> [Your task]:
Within the records below, find each line with the word "slug" and copy it out.

Dataset items
***

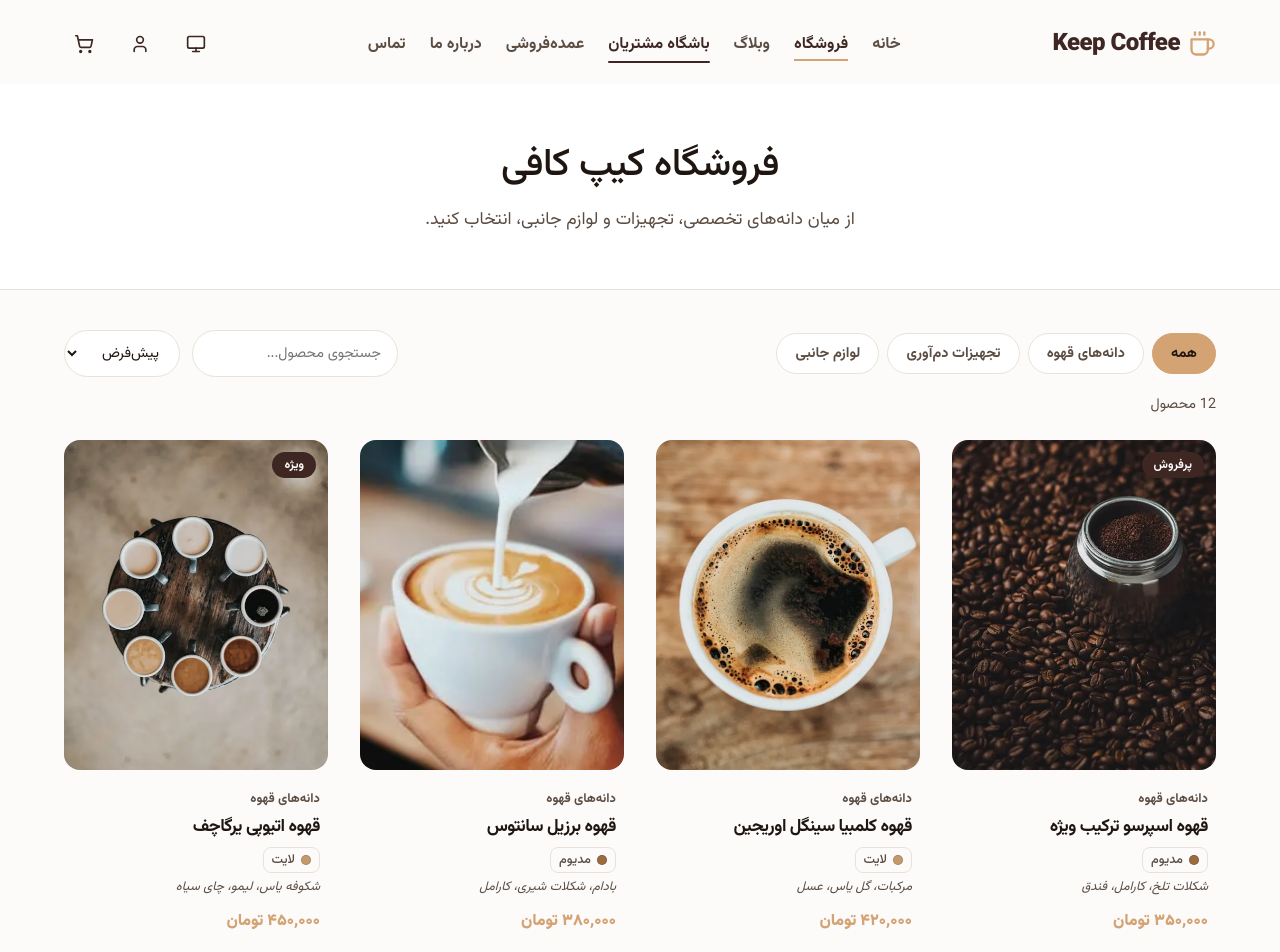
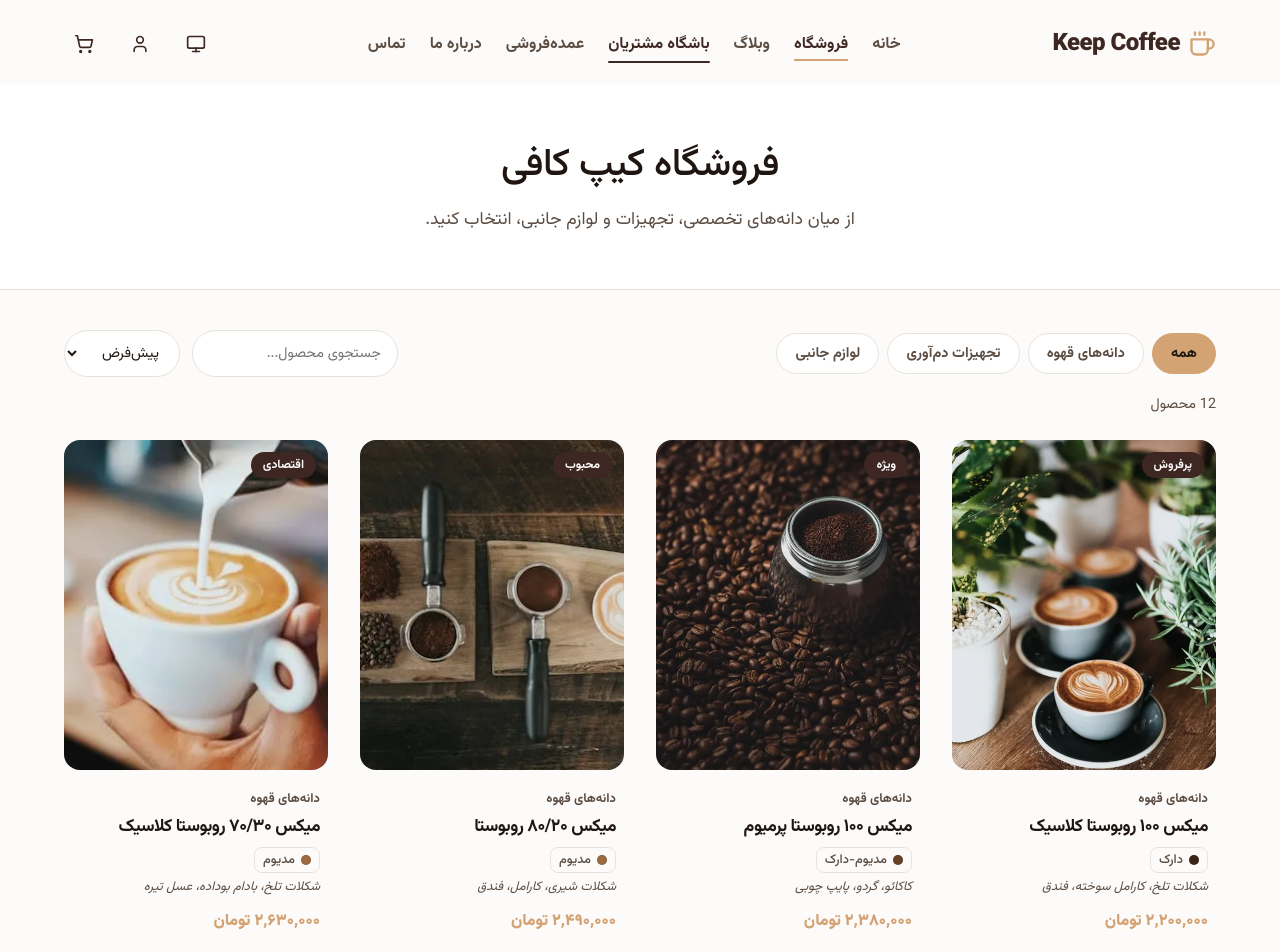
Before and after one commit to mjavadz/keepcoffee, a React (Vite) app: page /shop in a window 1280 px wide. Shown: the top 952 px of the page. Built offline with nearby package versions, Linux system fonts and the light colour scheme.

Commit message:
feat: Update product catalog with official Keep Coffee Roastery blends, prices, and contact details

```diff
--- a/src/components/Features.jsx
+++ b/src/components/Features.jsx
@@ -12,8 +12,8 @@ const features = [
   {
     id: 2,
     icon: <ShoppingCart size={32} />,
-    title: 'ارسال سریع',
-    desc: 'سفارشات شما در سریع‌ترین زمان ممکن در سراسر ایران به دستتان می‌رسد.'
+    title: 'ارسال رایگان تهران',
+    desc: 'ارسال شهری داخل تهران برای سفارش‌های بالای ۲۰ کیلوگرم کاملاً رایگان است.'
   },
   {
     id: 3,
--- a/src/data/products.js
+++ b/src/data/products.js
@@ -1,94 +1,103 @@
-// Product catalog. Prices are NUMBERS (toman) so the cart can do math;
-// display formatting happens via utils/format.js → formatToman().
-// To add/edit products, just edit this array.
+// Product catalog for Keep Coffee Roastery
+// All prices are in Toman (per Kilogram for beans)
 
 export const products = [
-  // ---------------- دانه‌های قهوه (beans) ----------------
+  // ---------------- دانه‌های قهوه و میکس‌های کارگاه (beans) ----------------
   {
     id: 1,
-    slug: 'espresso-signature-blend',
-    name: 'قهوه اسپرسو ترکیب ویژه',
-    price: 350000,
+    slug: 'mix-100-robusta-classic',
+    name: 'میکس ۱۰۰ روبوستا کلاسیک',
+    price: 2200000,
+    unit: 'کیلوگرم',
     category: 'beans',
-    image: '/images/photo-1559525839-500.webp',
-    gallery: ['/images/photo-1559525839-500.webp', '/images/photo-1498804103079-500.webp'],
+    image: '/images/photo-1509042239860-500.webp',
+    gallery: ['/images/photo-1509042239860-500.webp', '/images/photo-1559525839-500.webp'],
     badge: 'پرفروش',
-    roast: 'مدیوم',
-    origin: 'ترکیب عربیکا و روبوستا',
-    notes: ['شکلات تلخ', 'کارامل', 'فندق'],
+    roast: 'دارک',
+    origin: '۱۰۰٪ دانه‌های مرغوب روبوستا',
+    notes: ['شکلات تلخ', 'کارامل سوخته', 'فندق'],
     description:
-      'ترکیب امضای کیپ کافی برای عاشقان اسپرسوی کلاسیک؛ شاتی پربدنه با کرمای غنی و طعم‌یادهای شکلات تلخ و فندق. ایده‌آل برای دستگاه‌های اسپرسوساز خانگی و حرفه‌ای.',
+      'ترکیب کلاسیک و ۱۰۰٪ روبوستا با کرمای بسیار غلیظ، تلخی گیرا و کافئین فوق‌العاده بالا؛ یک بیدارباش انرژی‌بخش برای آغاز پرقدرت روز و ایده‌آل برای دستگاه‌های اسپرسوساز خانگی و صنعتی.',
   },
   {
     id: 2,
-    slug: 'colombia-single-origin',
-    name: 'قهوه کلمبیا سینگل اوریجین',
-    price: 420000,
+    slug: 'mix-100-robusta-premium',
+    name: 'میکس ۱۰۰ روبوستا پرمیوم',
+    price: 2380000,
+    unit: 'کیلوگرم',
     category: 'beans',
-    image: '/images/photo-1514432324607-500.webp',
-    gallery: ['/images/photo-1514432324607-500.webp', '/images/photo-1497935586351-800.webp'],
-    roast: 'لایت',
-    origin: 'کلمبیا - هویلا',
-    notes: ['مرکبات', 'گل یاس', 'عسل'],
+    image: '/images/photo-1559525839-500.webp',
+    gallery: ['/images/photo-1559525839-500.webp', '/images/photo-1509042239860-500.webp'],
+    badge: 'ویژه',
+    roast: 'مدیوم-دارک',
+    origin: '۱۰۰٪ روبوستا سورت‌شده و دست‌چین',
+    notes: ['کاکائو', 'گردو', 'پایپ چوبی'],
     description:
-      'قهوه‌ای شفاف و سرزنده از ارتفاعات کلمبیا با اسیدیته‌ی دلنشین مرکباتی و پایانه‌ای شیرین. انتخابی عالی برای روش‌های دمی مثل V60 و کمکس.',
+      'دست‌چینی اختصاصی از درشت‌ترین و مرغوب‌ترین دانه‌های روبوستا با بادی سنگین، کرمای ماندگار و طعم‌یادهای کاکائویی بدون زنندگی طعم؛ مناسب عاشقان اسپرسوی پرقدرت اما بااصالت.',
   },
   {
     id: 3,
-    slug: 'brazil-santos',
-    name: 'قهوه برزیل سانتوس',
-    price: 380000,
+    slug: 'mix-80-20-robusta',
+    name: 'میکس ۸۰/۲۰ روبوستا',
+    price: 2490000,
+    unit: 'کیلوگرم',
     category: 'beans',
-    image: '/images/photo-1541167760496-500.webp',
-    gallery: ['/images/photo-1541167760496-500.webp'],
+    image: '/images/photo-1497935586351-500.webp',
+    gallery: ['/images/photo-1497935586351-500.webp', '/images/photo-1541167760496-500.webp'],
+    badge: 'محبوب',
     roast: 'مدیوم',
-    origin: 'برزیل - سانتوس',
-    notes: ['بادام', 'شکلات شیری', 'کارامل'],
+    origin: '۸۰٪ روبوستا / ۲۰٪ عربیکا',
+    notes: ['شکلات شیری', 'کارامل', 'فندق'],
     description:
-      'یک قهوه‌ی متعادل و دوست‌داشتنی برای هر روز؛ بدنه‌ی متوسط، شیرینی آجیلی و اسیدیته‌ی ملایم که آن را به انتخابی بی‌خطر برای همه‌ی ذائقه‌ها تبدیل می‌کند.',
+      'فرمول طلایی و پرطرفدار کافه‌ای؛ ترکیب ۸۰ درصد روبوستای پرکافئین با ۲۰ درصد عربیکای معطر جهت ایجاد عطر دلنشین، بادی متوازن و کرمای مخملیِ ایده‌آل برای نوشیدنی‌های بر پایه شیر و لاته.',
   },
   {
     id: 4,
-    slug: 'ethiopia-yirgacheffe',
-    name: 'قهوه اتیوپی یرگاچف',
-    price: 450000,
+    slug: 'mix-70-30-robusta-classic',
+    name: 'میکس ۷۰/۳۰ روبوستا کلاسیک',
+    price: 2630000,
+    unit: 'کیلوگرم',
     category: 'beans',
-    image: '/images/photo-1498804103079-500.webp',
-    gallery: ['/images/photo-1498804103079-500.webp'],
-    badge: 'ویژه',
-    roast: 'لایت',
-    origin: 'اتیوپی - یرگاچف',
-    notes: ['شکوفه یاس', 'لیمو', 'چای سیاه'],
+    image: '/images/photo-1541167760496-500.webp',
+    gallery: ['/images/photo-1541167760496-500.webp', '/images/photo-1514432324607-500.webp'],
+    badge: 'اقتصادی',
+    roast: 'مدیوم',
+    origin: '۷۰٪ روبوستا / ۳۰٪ عربیکا',
+    notes: ['شکلات تلخ', 'بادام بوداده', 'عسل تیره'],
     description:
-      'نگین قهوه‌های آفریقایی؛ عطری گل‌مانند، اسیدیته‌ی روشن و طعمی چای‌گونه. تجربه‌ای متفاوت برای کسانی که دنبال قهوه‌ای خاص و معطر هستند.',
+      'یکی از کلاسیک‌ترین ترکیب‌های اسپرسوی ایتالیایی با نسبت ۷۰ به ۳۰؛ تلخی جذاب و کنترل‌شده همراه با ۳۰ درصد عربیکای باکیفیت برای یک فنجان اسپرسوی متعادل، همه‌پسند و روان.',
   },
   {
     id: 5,
-    slug: 'classic-arabica-blend',
-    name: 'ترکیب عربیکا کلاسیک',
-    price: 360000,
+    slug: 'mix-70-30-robusta-premium',
+    name: 'میکس ۷۰/۳۰ روبوستا پرمیوم',
+    price: 2740000,
+    unit: 'کیلوگرم',
     category: 'beans',
-    image: '/images/photo-1497935586351-500.webp',
-    gallery: ['/images/photo-1497935586351-500.webp'],
-    roast: 'مدیوم-دارک',
-    origin: 'ترکیب چند خاستگاه',
-    notes: ['شکلات تلخ', 'کاکائو', 'فندق'],
+    image: '/images/photo-1514432324607-500.webp',
+    gallery: ['/images/photo-1514432324607-500.webp', '/images/photo-1498804103079-500.webp'],
+    badge: 'ممتاز',
+    roast: 'مدیوم',
+    origin: '۷۰٪ روبوستا اعلا / ۳۰٪ عربیکا تخصصی',
+    notes: ['میوه خشک', 'شکلات تلخ', 'فندق بوداده'],
     description:
-      'ترکیبی گرم و شکلاتی از بهترین عربیکاها؛ برای لحظاتی که به یک فنجان پر و دلگرم‌کننده نیاز دارید. هم برای اسپرسو و هم برای موکاپات عالی است.',
+      'ترکیبی ممتاز از دانه‌های روبوستای باکیفیت و عربیکای شسته‌شده؛ طعم‌یادهای پیچیده شکلاتی و آجیلی با پس‌مزه ماندگار و شیرین که تجربه‌ای حرفه‌ای از قهوه روزمره برای کافه‌ها می‌سازد.',
   },
   {
     id: 6,
-    slug: 'dark-robusta',
-    name: 'قهوه دارک روبوستا',
-    price: 320000,
+    slug: 'mix-50-50-premium',
+    name: 'میکس ۵۰/۵۰ پرمیوم',
+    price: 3200000,
+    unit: 'کیلوگرم',
     category: 'beans',
-    image: '/images/photo-1509042239860-500.webp',
-    gallery: ['/images/photo-1509042239860-500.webp'],
-    roast: 'دارک',
-    origin: '۱۰۰٪ روبوستا',
-    notes: ['دود', 'شکلات تلخ', 'ادویه'],
+    image: '/images/photo-1498804103079-500.webp',
+    gallery: ['/images/photo-1498804103079-500.webp', '/images/photo-1514432324607-500.webp'],
+    badge: 'خاص',
+    roast: 'مدیوم',
+    origin: '۵۰٪ عربیکا تخصصی / ۵۰٪ روبوستا اعلا',
+    notes: ['شکلات شیری', 'مرکبات ملایم', 'شهد گل'],
     description:
-      'قوی، دودی و بی‌پروا؛ مخصوص عاشقان اسپرسوی غلیظ و کافئین بالا. کرمای فراوان و بدنه‌ی سنگین، یک بیدارباش واقعی برای صبح‌ها.',
+      'هارمونی بی‌نقص برای ذائقه‌های دقیق؛ نیمی عربیکای معطر با اسیدیته زنده و نیمی روبوستای پربدنه با فوم غنی و کافئین مناسب. فنجانی متعادل و عمیق هم برای اسپرسو و هم برای موکاپات.',
   },
 
   // ---------------- تجهیزات دم‌آوری (equipment) ----------------
--- a/src/data/site.js
+++ b/src/data/site.js
@@ -1,23 +1,23 @@
-// ⚠️ TODO: Replace these PLACEHOLDER contact details with your real ones.
-// Everything across the site reads from this single file — edit here only.
-
+// Keep Coffee Roastery - Official Site Information
 export const site = {
   name: 'کیپ کافی',
-  nameEn: 'Keep Coffee',
-  url: 'https://keepc.ir',
+  nameEn: 'Keep Coffee Roastery',
+  url: 'https://keepcoffee.ir',
 
-  // --- Contact (PLACEHOLDERS) ---
-  phone: '۰۲۱-۱۲۳۴۵۶۷۸',          // TODO: real phone (shown to users)
-  phoneHref: '+982112345678',       // TODO: real phone for tel: link (no spaces)
-  whatsapp: '989000000000',         // TODO: real WhatsApp number, intl format, no +
-  instagram: 'keepcoffee',          // TODO: real Instagram handle (no @)
-  telegram: 'keepcoffee',           // TODO: real Telegram handle (no @)
-  email: 'info@keepc.ir',           // TODO: real email
-  address: 'تهران، خیابان نمونه، پلاک ۱۲۳',   // TODO: real address
-  hours: 'هر روز ۹ صبح تا ۹ شب',              // TODO: real working hours
+  // --- Official Contact Info ---
+  phone: '۰۹۳۳۵۳۳۳۴۹۹',
+  contactPerson: 'ربیعی',
+  phoneHref: '+989335333499',
+  whatsapp: '989335333499',
+  instagram: 'keepcoffeeroastery',
+  telegram: 'keepcoffeeRoastery',
+  email: 'info@keepcoffee.ir',
+  address: 'تهران، کارگاه تخصصی برشته‌کاری کیپ کافی',
+  hours: 'هر روز ۹ صبح تا ۹ شب',
+  shippingPolicy: 'ارسال شهری داخل تهران برای سفارش‌های بالای ۲۰ کیلوگرم رایگان می‌باشد.'
 };
 
-// Helpers that build contact links from the placeholders above
+// Helpers that build contact links from the site info
 export const links = {
   tel: () => `tel:${site.phoneHref}`,
   email: () => `mailto:${site.email}`,
```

***

> [Result for this task]:
-    slug: 'espresso-signature-blend',
+    slug: 'mix-100-robusta-classic',
-    slug: 'colombia-single-origin',
+    slug: 'mix-100-robusta-premium',
-    slug: 'brazil-santos',
+    slug: 'mix-80-20-robusta',
-    slug: 'ethiopia-yirgacheffe',
+    slug: 'mix-70-30-robusta-classic',
-    slug: 'classic-arabica-blend',
+    slug: 'mix-70-30-robusta-premium',
-    slug: 'dark-robusta',
+    slug: 'mix-50-50-premium',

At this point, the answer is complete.